>>>
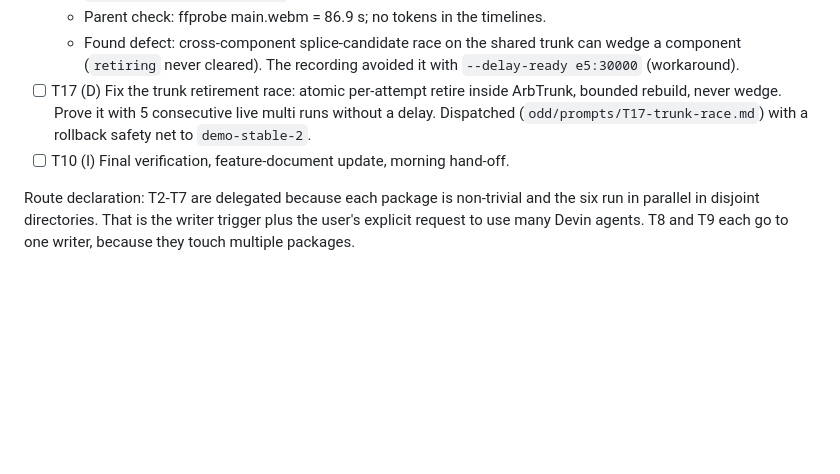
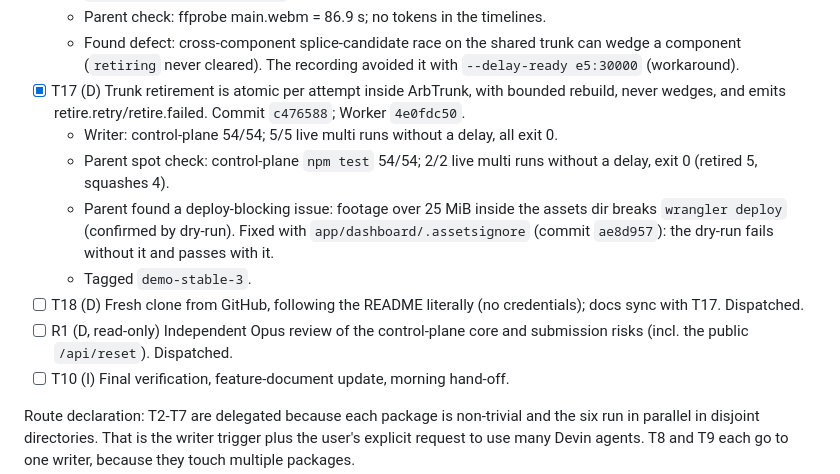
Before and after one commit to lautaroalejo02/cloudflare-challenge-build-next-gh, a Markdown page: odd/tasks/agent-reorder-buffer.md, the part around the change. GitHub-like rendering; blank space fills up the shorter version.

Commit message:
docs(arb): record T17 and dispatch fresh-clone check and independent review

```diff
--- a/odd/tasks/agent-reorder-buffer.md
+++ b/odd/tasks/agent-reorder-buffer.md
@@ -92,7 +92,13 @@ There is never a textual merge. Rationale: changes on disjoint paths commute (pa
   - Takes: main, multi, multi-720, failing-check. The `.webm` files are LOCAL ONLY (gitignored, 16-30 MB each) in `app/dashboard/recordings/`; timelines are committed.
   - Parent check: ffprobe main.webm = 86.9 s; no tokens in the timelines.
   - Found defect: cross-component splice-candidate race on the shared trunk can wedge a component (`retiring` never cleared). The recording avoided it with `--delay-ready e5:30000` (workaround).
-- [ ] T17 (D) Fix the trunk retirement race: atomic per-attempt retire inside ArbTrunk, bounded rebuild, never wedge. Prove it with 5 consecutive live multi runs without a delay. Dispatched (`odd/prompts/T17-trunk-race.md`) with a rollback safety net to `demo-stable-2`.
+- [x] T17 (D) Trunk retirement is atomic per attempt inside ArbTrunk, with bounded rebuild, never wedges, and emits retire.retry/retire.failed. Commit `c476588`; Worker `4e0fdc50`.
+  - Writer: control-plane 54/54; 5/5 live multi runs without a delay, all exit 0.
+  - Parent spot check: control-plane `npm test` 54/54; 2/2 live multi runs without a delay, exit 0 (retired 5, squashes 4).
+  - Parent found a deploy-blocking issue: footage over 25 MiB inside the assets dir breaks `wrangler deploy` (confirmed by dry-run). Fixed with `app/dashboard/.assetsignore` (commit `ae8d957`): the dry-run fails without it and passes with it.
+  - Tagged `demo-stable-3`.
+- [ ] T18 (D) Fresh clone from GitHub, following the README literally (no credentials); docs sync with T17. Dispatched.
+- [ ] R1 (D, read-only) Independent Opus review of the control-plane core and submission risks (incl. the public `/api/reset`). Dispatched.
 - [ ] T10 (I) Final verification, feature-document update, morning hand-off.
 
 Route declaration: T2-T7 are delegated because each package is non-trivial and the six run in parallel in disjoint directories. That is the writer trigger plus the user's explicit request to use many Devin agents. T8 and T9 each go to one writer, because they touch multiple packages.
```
<<<
>>>
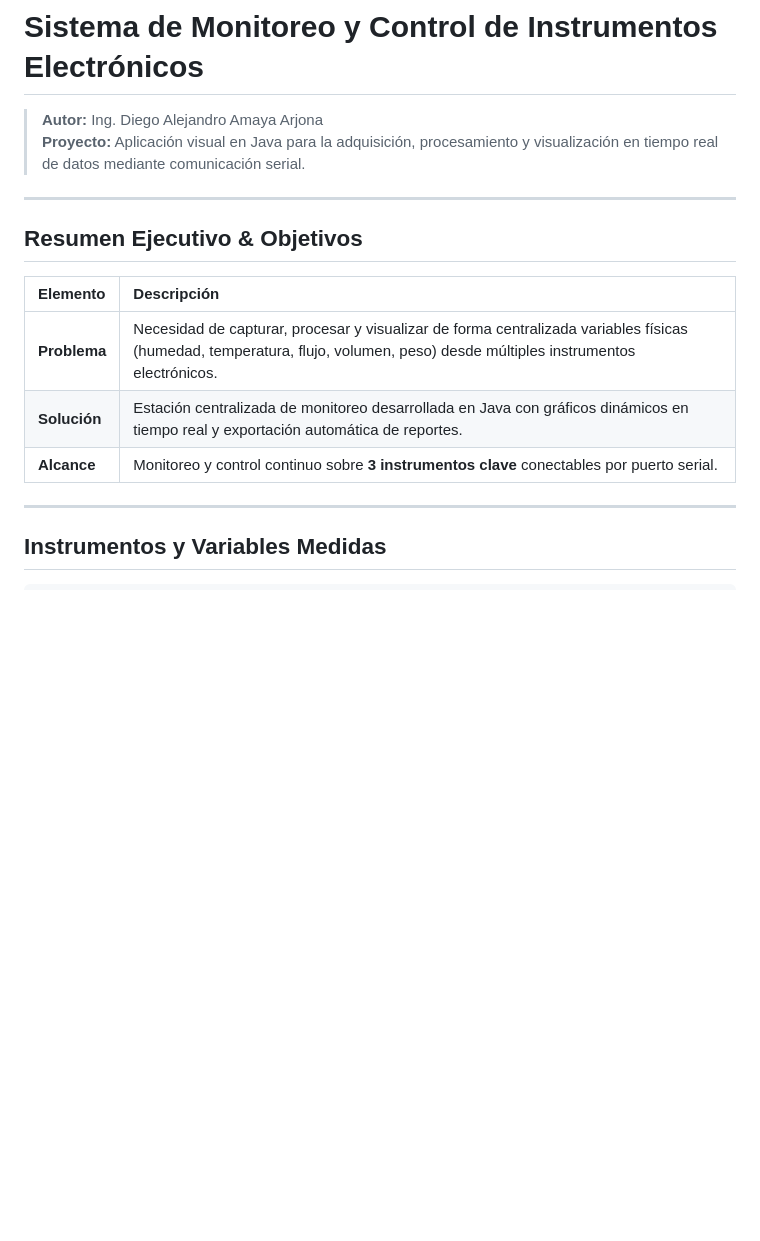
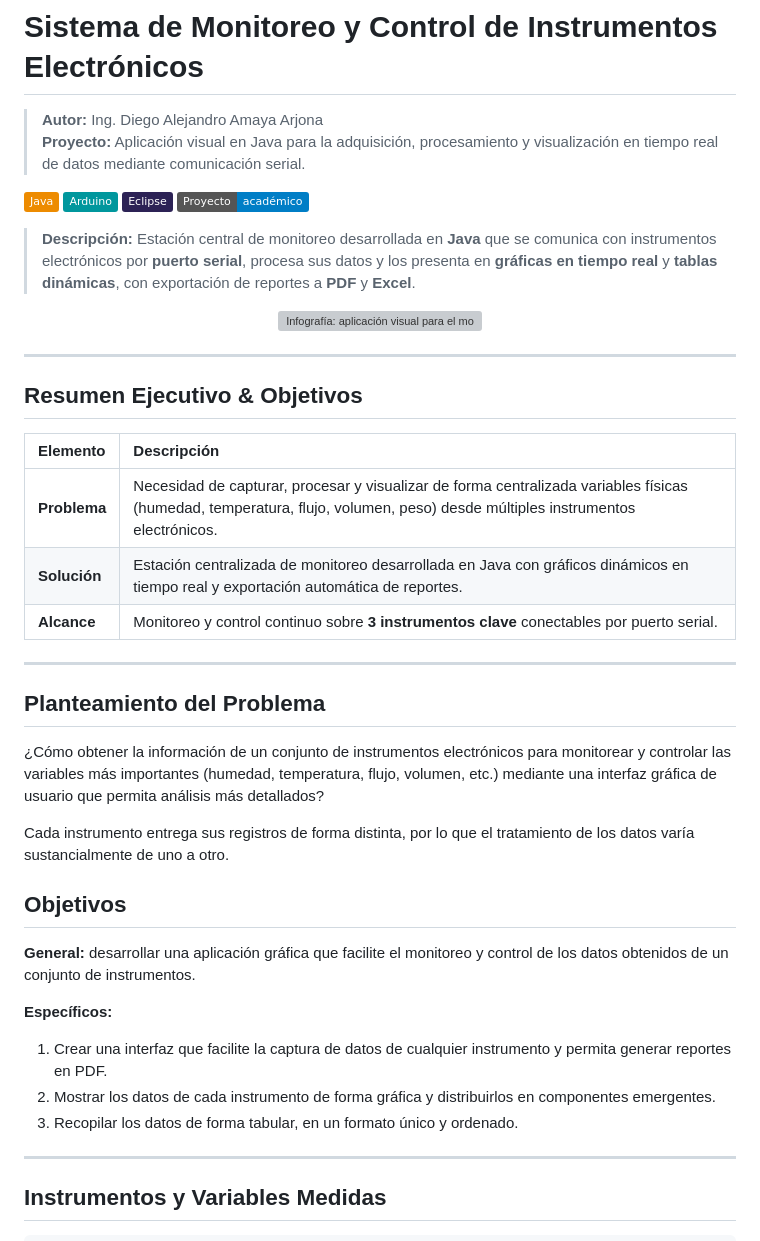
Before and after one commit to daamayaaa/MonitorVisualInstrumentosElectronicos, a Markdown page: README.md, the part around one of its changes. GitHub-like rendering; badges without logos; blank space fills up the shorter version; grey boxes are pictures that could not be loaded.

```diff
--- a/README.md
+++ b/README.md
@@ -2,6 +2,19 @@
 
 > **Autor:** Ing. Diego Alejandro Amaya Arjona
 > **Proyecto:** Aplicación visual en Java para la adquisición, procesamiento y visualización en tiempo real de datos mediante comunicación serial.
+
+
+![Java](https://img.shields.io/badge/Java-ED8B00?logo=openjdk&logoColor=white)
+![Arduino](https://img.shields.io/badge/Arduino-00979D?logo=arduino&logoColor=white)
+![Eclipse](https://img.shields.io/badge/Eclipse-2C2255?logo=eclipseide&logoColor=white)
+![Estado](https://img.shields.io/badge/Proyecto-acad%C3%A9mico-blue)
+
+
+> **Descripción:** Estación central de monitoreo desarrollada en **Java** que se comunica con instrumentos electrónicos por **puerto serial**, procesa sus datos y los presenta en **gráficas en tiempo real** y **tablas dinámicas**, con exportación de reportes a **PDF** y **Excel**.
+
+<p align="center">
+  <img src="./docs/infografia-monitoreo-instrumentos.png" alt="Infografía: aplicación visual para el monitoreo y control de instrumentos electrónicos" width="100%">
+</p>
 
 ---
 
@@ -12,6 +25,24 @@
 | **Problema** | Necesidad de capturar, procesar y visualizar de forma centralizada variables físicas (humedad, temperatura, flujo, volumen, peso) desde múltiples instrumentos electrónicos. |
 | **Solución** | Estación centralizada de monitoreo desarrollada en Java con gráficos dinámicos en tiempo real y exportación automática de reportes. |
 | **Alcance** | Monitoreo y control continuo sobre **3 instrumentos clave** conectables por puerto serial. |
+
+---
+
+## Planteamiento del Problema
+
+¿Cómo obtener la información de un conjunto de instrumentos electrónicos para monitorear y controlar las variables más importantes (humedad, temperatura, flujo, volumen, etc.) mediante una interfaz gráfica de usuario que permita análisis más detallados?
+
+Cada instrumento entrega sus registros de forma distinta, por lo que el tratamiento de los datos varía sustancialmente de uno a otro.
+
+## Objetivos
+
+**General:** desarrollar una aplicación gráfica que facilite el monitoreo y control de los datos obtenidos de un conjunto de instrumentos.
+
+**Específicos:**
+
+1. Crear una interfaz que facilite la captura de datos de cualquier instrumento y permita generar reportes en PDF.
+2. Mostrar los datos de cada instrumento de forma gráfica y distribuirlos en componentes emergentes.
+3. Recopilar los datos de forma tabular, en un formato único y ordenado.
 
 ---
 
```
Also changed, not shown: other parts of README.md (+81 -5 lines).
<<<
**Assigned task**
Across the listing above, in how many lines does the string "https" occur? Give the number only.

**Task response**
4